### What is needed:
I'd like the entries reproduced exactly, with all pictures omitted.

Start of Exercise inputs

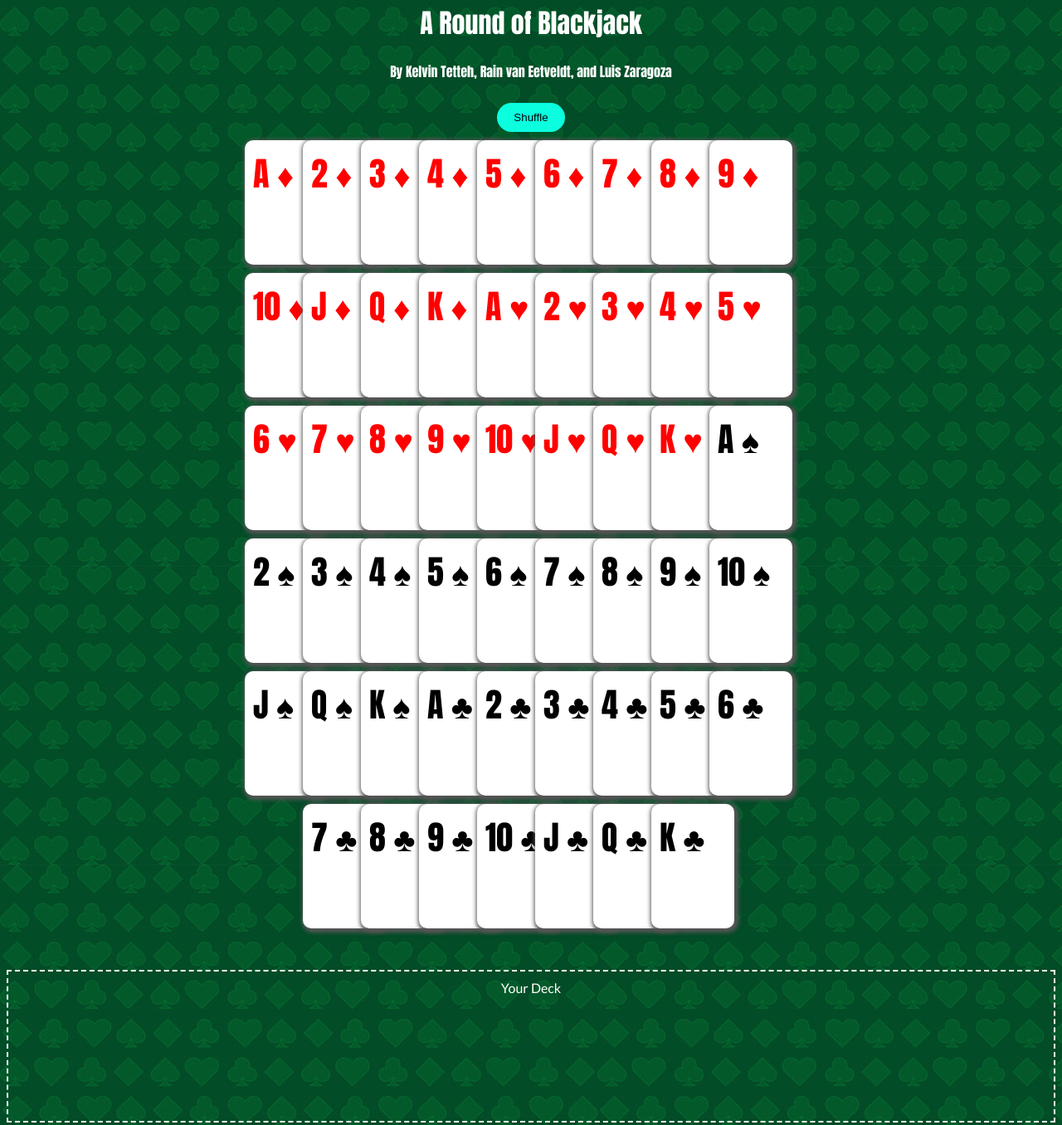
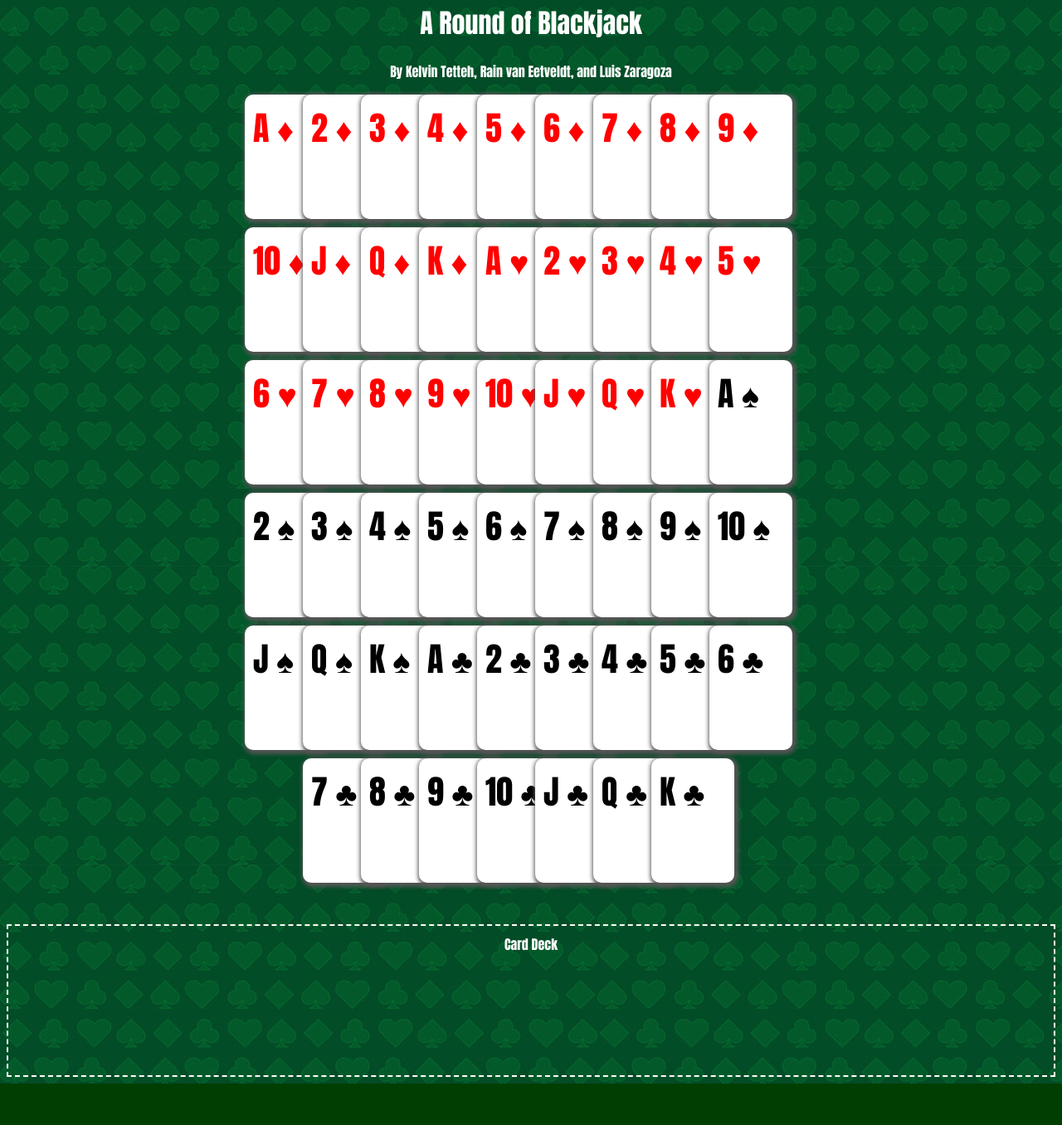
Before and after one commit to cse110-sp25-group23/Team-Tech-Warmup, a plain HTML site: page Team-Tech-Warmup/deck-manager/index.html in a window 1280 px wide. Shown: the part 38-1394 px from the top of the page at 83% size. After the commit the page ends 1344 px from the top, so only its background shows below. Drawn offline with Linux system fonts and the light colour scheme.

Commit message:
Fixed styling in deck. Removed the shuffle button since it is not needed.

```diff
--- a/Team-Tech-Warmup/deck-manager/index.html
+++ b/Team-Tech-Warmup/deck-manager/index.html
@@ -25,11 +25,10 @@
     <h1>A Round of Blackjack</h1>
     <p>By Kelvin Tetteh, Rain van Eetveldt, and Luis Zaragoza</p>
     <div>
-        <button onclick="shuffle()" class="btn">Shuffle</button>
     </div>
     <div id="deck"></div>
 </div>
-<div id="my-deck" class="drop-zone">Your Deck</div>
+<div id="my-deck" class="drop-zone">Card Deck</div>
 
 <script type="module" src="utils.js"></script>
 <script type="module" src="deck.js"></script>
--- a/Team-Tech-Warmup/deck-manager/style.css
+++ b/Team-Tech-Warmup/deck-manager/style.css
@@ -117,5 +117,5 @@ body {
     margin-top: 30px;
     padding: 10px;
     text-align: center;
-    font-family: 'Lato', sans-serif;
+    font-family: 'Impact';
 }
```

End of Exercise inputs

### Response for this exercise:
Before and after one commit to cse110-sp25-group23/Team-Tech-Warmup, a plain HTML site: page Team-Tech-Warmup/deck-manager/index.html in a window 1280 px wide. Shown: the part 38-1394 px from the top of the page at 83% size. After the commit the page ends 1344 px from the top, so only its background shows below. Drawn offline with Linux system fonts and the light colour scheme.

Commit message:
Fixed styling in deck. Removed the shuffle button since it is not needed.

```diff
--- a/Team-Tech-Warmup/deck-manager/index.html
+++ b/Team-Tech-Warmup/deck-manager/index.html
@@ -25,11 +25,10 @@
     <h1>A Round of Blackjack</h1>
     <p>By Kelvin Tetteh, Rain van Eetveldt, and Luis Zaragoza</p>
     <div>
-        <button onclick="shuffle()" class="btn">Shuffle</button>
     </div>
     <div id="deck"></div>
 </div>
-<div id="my-deck" class="drop-zone">Your Deck</div>
+<div id="my-deck" class="drop-zone">Card Deck</div>
 
 <script type="module" src="utils.js"></script>
 <script type="module" src="deck.js"></script>
--- a/Team-Tech-Warmup/deck-manager/style.css
+++ b/Team-Tech-Warmup/deck-manager/style.css
@@ -117,5 +117,5 @@ body {
     margin-top: 30px;
     padding: 10px;
     text-align: center;
-    font-family: 'Lato', sans-serif;
+    font-family: 'Impact';
 }
```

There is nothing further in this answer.